GREAT VIOLINISTS AND PIANISTS
By George T. Ferris
The title of this little book may be misleading to some of its readers, in its failure to include sketches of many eminent artists well worthy to be classed under such a head. There has been no attempt to cover the immense field of executive music, but only to call attention to the lives of those musical celebrities who are universally recognized as occupying the most exalted places in the arts of violin and pianoforte playing; who stand forth as landmarks in the history of music. To do more than this, except in a merely encyclopedic fashion, within the allotted space, would have been impossible. The same necessity of limits has also compelled the writer to exclude consideration of the careers of noted living performers; as it was thought best that discrimination should be in favor of those great artists whose careers have been completely rounded and finished.

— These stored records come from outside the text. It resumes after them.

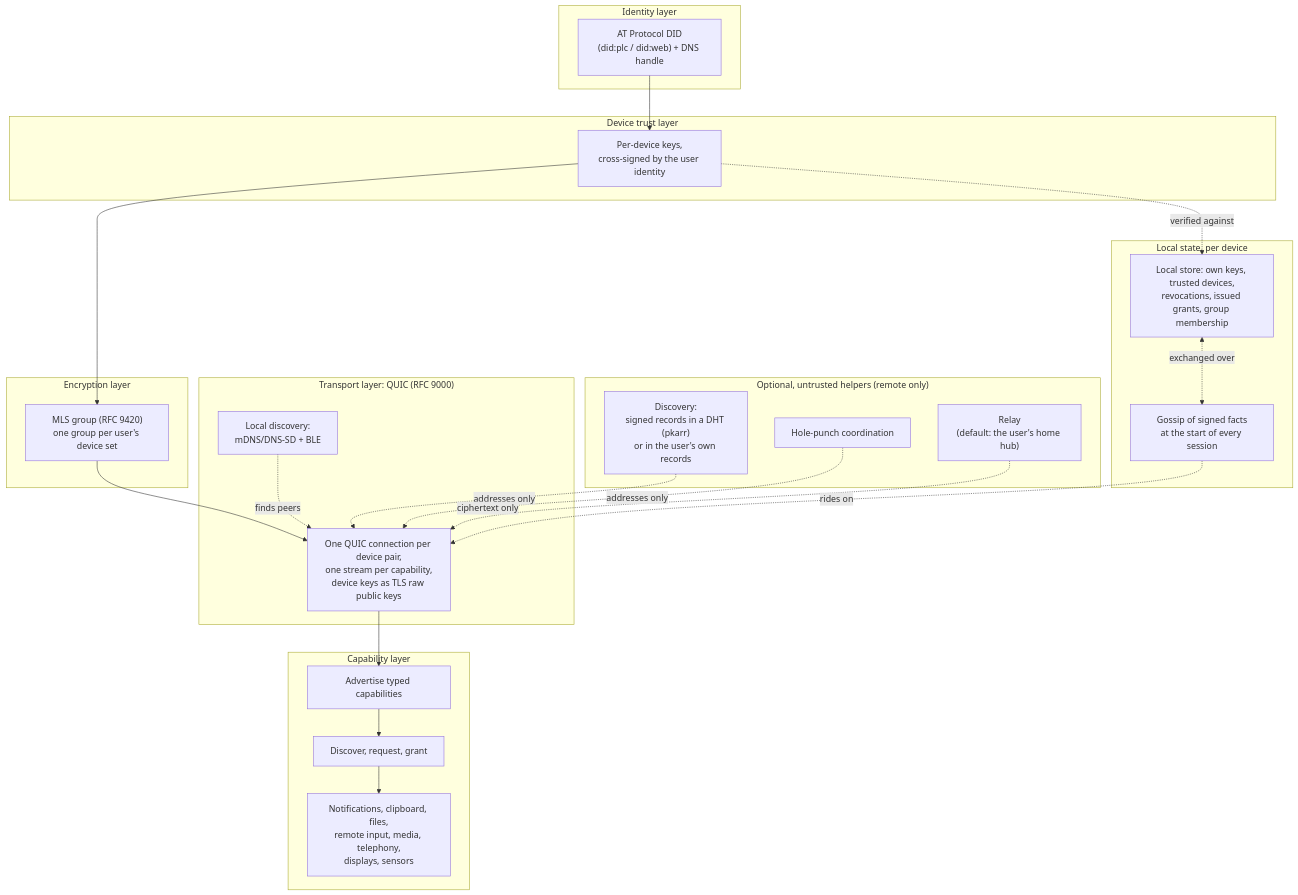
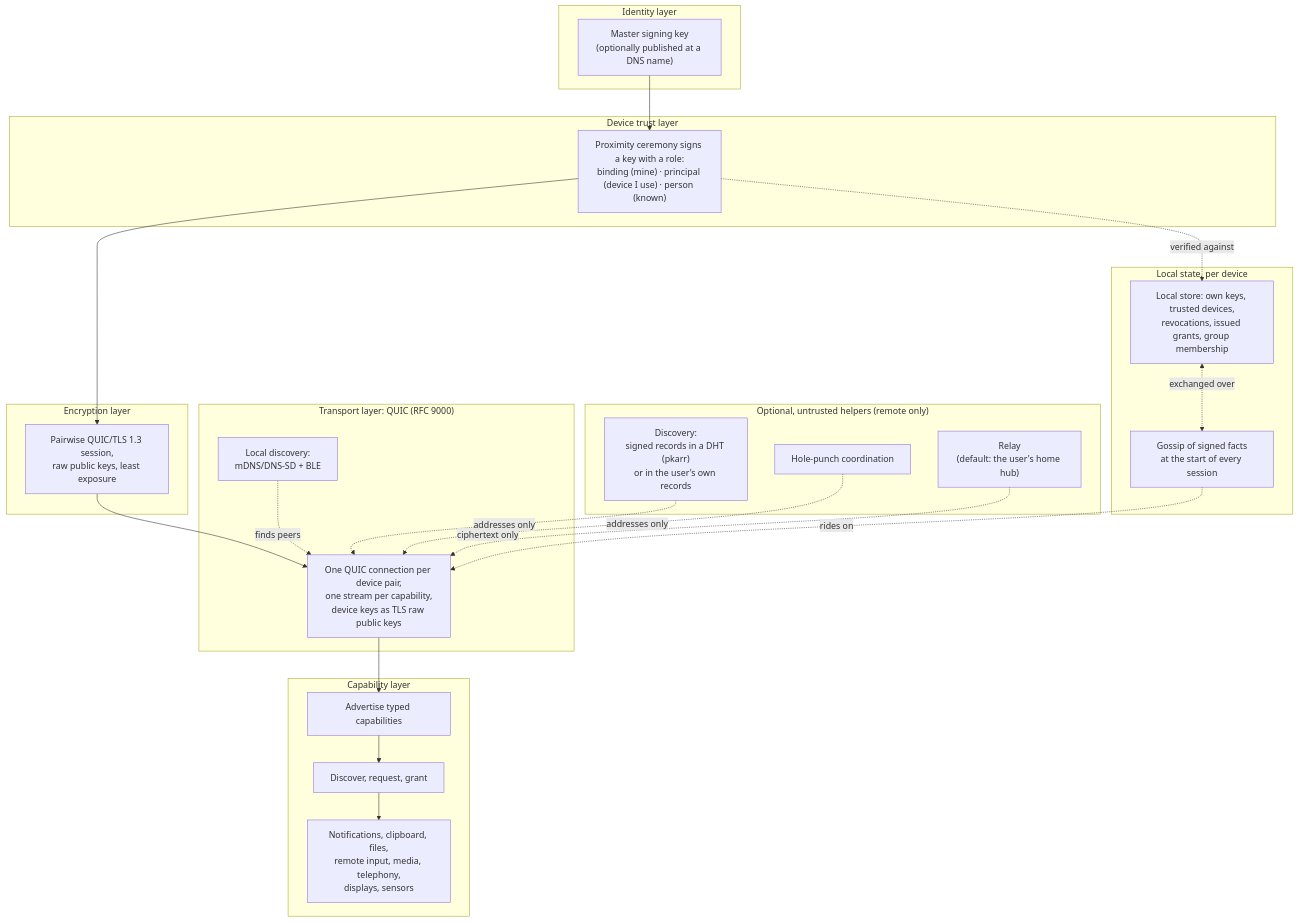
The diagram in README.md (garth/ligature-protocol), drawn with Mermaid before and after one commit. The commit also changed other lines of this file and 53 other files, not shown here.

First line of the commit message:
LP-6 Master key as root, proximity ceremony with roles, rebuild instead of recovery, pairwise least-exposure encryption

````diff
--- a/README.md
+++ b/README.md
@@ -36,45 +41,45 @@
 ```mermaid
 flowchart TB
     subgraph Identity["Identity layer"]
-        DID["AT Protocol DID<br/>(did:plc / did:web) + DNS handle"]
+        KEY["Master signing key<br/>(optionally published at a DNS name)"]
     end
 
     subgraph Trust["Device trust layer"]
-        XS["Per-device keys,<br/>cross-signed by the user identity"]
+        XS["Proximity ceremony signs a key with a role:<br/>binding (mine) · principal (device I use) · person (known)"]
     end
 
     subgraph Crypto["Encryption layer"]
-        MLS["MLS group (RFC 9420)<br/>one group per user's device set"]
+        SESSION["Pairwise QUIC/TLS 1.3 session,<br/>raw public keys, least exposure"]
     end
 
     subgraph Transport["Transport layer: QUIC (RFC 9000)"]
         QUIC["One QUIC connection per device pair,<br/>one stream per capability,<br/>device keys as TLS raw public keys"]
         LAN["Local discovery:<br/>mDNS/DNS-SD + BLE"]
     end
 
     subgraph Helpers["Optional, untrusted helpers (remote only)"]
         DISC["Discovery:<br/>signed records in a DHT (pkarr)<br/>or in the user's own records"]
         PUNCH["Hole-punch coordination"]
         RELAY["Relay<br/>(default: the user's home hub)"]
     end
 
     subgraph Caps["Capability layer"]
         ADV["Advertise typed capabilities"]
         GRANT["Discover, request, grant"]
         USE["Notifications, clipboard, files,<br/>remote input, media, telephony,<br/>displays, sensors"]
     end
 
     subgraph State["Local state, per device"]
         STORE["Local store: own keys, trusted devices,<br/>revocations, issued grants, group membership"]
         GOSSIP["Gossip of signed facts<br/>at the start of every session"]
     end
 
-    DID --> XS --> MLS --> QUIC --> ADV --> GRANT --> USE
+    KEY --> XS --> SESSION --> QUIC --> ADV --> GRANT --> USE
     LAN -. "finds peers" .-> QUIC
     DISC -. "addresses only" .-> QUIC
     PUNCH -. "addresses only" .-> QUIC
     RELAY -. "ciphertext only" .-> QUIC
     XS -. "verified against" .-> STORE
     STORE <-. "exchanged over" .-> GOSSIP
     GOSSIP -. "rides on" .-> QUIC
 ```
````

An exception to the above will be noted in the case of Franz Liszt; but, aside from the fact that this greatest of piano-forte virtuosos, though living, has practically retired from the held of art, to omit him from such a volume as this would be an unpardonable omission. In connection with the personal lives of the artists sketched in this volume, the attempt has been made, in a general, though necessarily imperfect, manner, to trace the gradual development of the art of playing from its cruder beginnings to the splendid virtuosoism of the present time. The sources from which facts have been drawn are various, and, it is believed, trustworthy, including French, German, and English authorities, in some cases the personal reminiscences of the artists themselves.

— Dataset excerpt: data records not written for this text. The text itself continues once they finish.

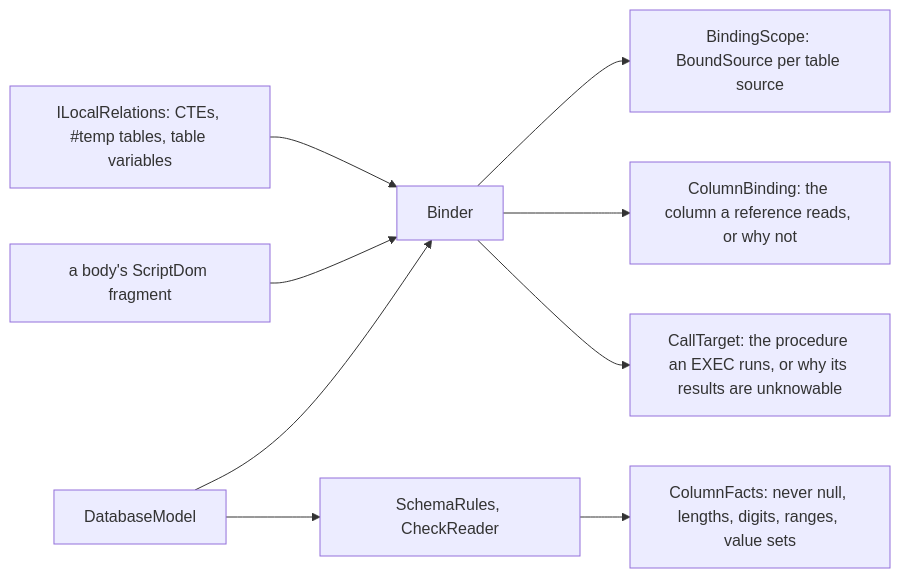
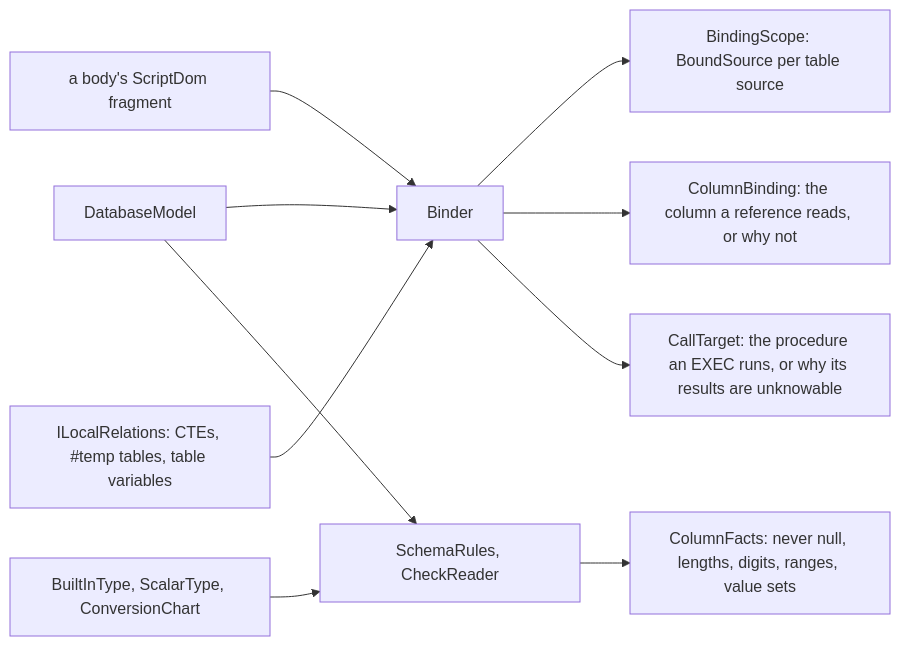
Before and after one commit to haruspex-tools/haruspex: the diagram in src/Haruspex.SqlServer.Semantics/README.md, drawn with Mermaid. The commit also changed other lines of this file and 7 other files, not shown here.

````diff
--- a/src/Haruspex.SqlServer.Semantics/README.md
+++ b/src/Haruspex.SqlServer.Semantics/README.md
@@ -12,11 +12,12 @@
 ```mermaid
 flowchart LR
     model["DatabaseModel"] --> binder["Binder"]
     body["a body's ScriptDom fragment"] --> binder
     locals["ILocalRelations: CTEs, #temp tables, table variables"] --> binder
     binder --> scope["BindingScope: BoundSource per table source"]
     binder --> column["ColumnBinding: the column a reference reads, or why not"]
     binder --> call["CallTarget: the procedure an EXEC runs, or why its results are unknowable"]
     model --> rules["SchemaRules, CheckReader"]
+    catalogue["BuiltInType, ScalarType, ConversionChart"] --> rules
     rules --> facts["ColumnFacts: never null, lengths, digits, ranges, value sets"]
 ```
````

THE VIOLINISTS AND PIANISTS.
The Ancestry of the Violin.—The Origin of the Cremona School of Violin-Making.—The Amatis and Stradiuarii.—Extraordinary Art Activity of Italy at this Period.—Antonius Stradiuarius and Joseph Guarnerius.—Something about the Lives of the Two Greatest Violin-Makers of the World.—Corelli, the First Great Violinist.—His Contemporaries and Associates.—Anecdotes of his Career.—Corelli's Pupil, Geminiani.—Philidor, the Composer, Violinist, and Chess-Player.—Giuseppe Tartini.—Becomes an Outcast from his Family on Account of his Love of Music.—Anecdote of the Violinist Vera-cini.—Tartini's Scientific Discoveries in Music.—His Account of the Origin of the "Devil's Trill."—Tartini's Pupils.
Viotti, the Connecting Link between the Early and Modern Violin Schools.—His Immense Superiority over his Contemporaries and Predecessors.—Other Violinists of his Time, Giornowick and Boccherini.—Viotti's Early Years.—His Arrival in Paris, and the Sensation he made.—His Reception by the Court.—Viotti's Personal Pride and Dignity.—His Rebuke to Princely Impertinence.—The Musical Circles of Paris.—Viotti's Last Public Concert in Paris.—He suddenly departs for London.—Becomes Director of the King's Theatre.—Is compelled to leave the Country as a Suspected Revolutionist.—His Return to England, and Metamorphosis into a Vintner.—The French Singer, Garat, finds him out in his London Obscurity.—Anecdote of Viotti's Dinner Party.—He quits the Wine Trade for his own Profession.—Is made Director of the Paris Grand Opéra.—Letter from Rossini.—Viotti's Account of the "Ranz des Vaches."—Anecdotes of the Great Violinist.—Dies in London in 1824.—Viotti's Place as a Violinist, and Style of Playing.—The Tourté Bow first invented during his Time.—An Indispensable Factor in Great Playing on the Violin.—Viotti's Pupils, and his Influence on the Musical Art.
Birth and Early Life of the Violinist Spohr.—He is presented with his First Violin at six.—The French Emigré Dufour uses his Influence with Dr. Spohr, Sr., to have the Boy devoted to a Musical Career.—Goes to Brunswick for fuller Musical Instruction.—Spohr is appointed Kammer-musicus at the Ducal Court.—He enters under the Tuition of and makes a Tour with the Violin Virtuoso Eck.—Incidents of the Russian Journey and his Return.—Concert Tour in Germany.—Loses his Fine Guarnerius Violin.—Is appointed Director of the Orchestra at Gotha.—He marries Dorette Schiedler, the Brilliant Harpist.—Spohr's Stratagem to be present at the Erfurt Musical Celebration given by Napoleon in Honor of the Allied Sovereigns.—Becomes Director of Opera in Vienna.—Incidents of his Life and Production of Various Works.—First Visit to England.—He is made Director of the Cassel Court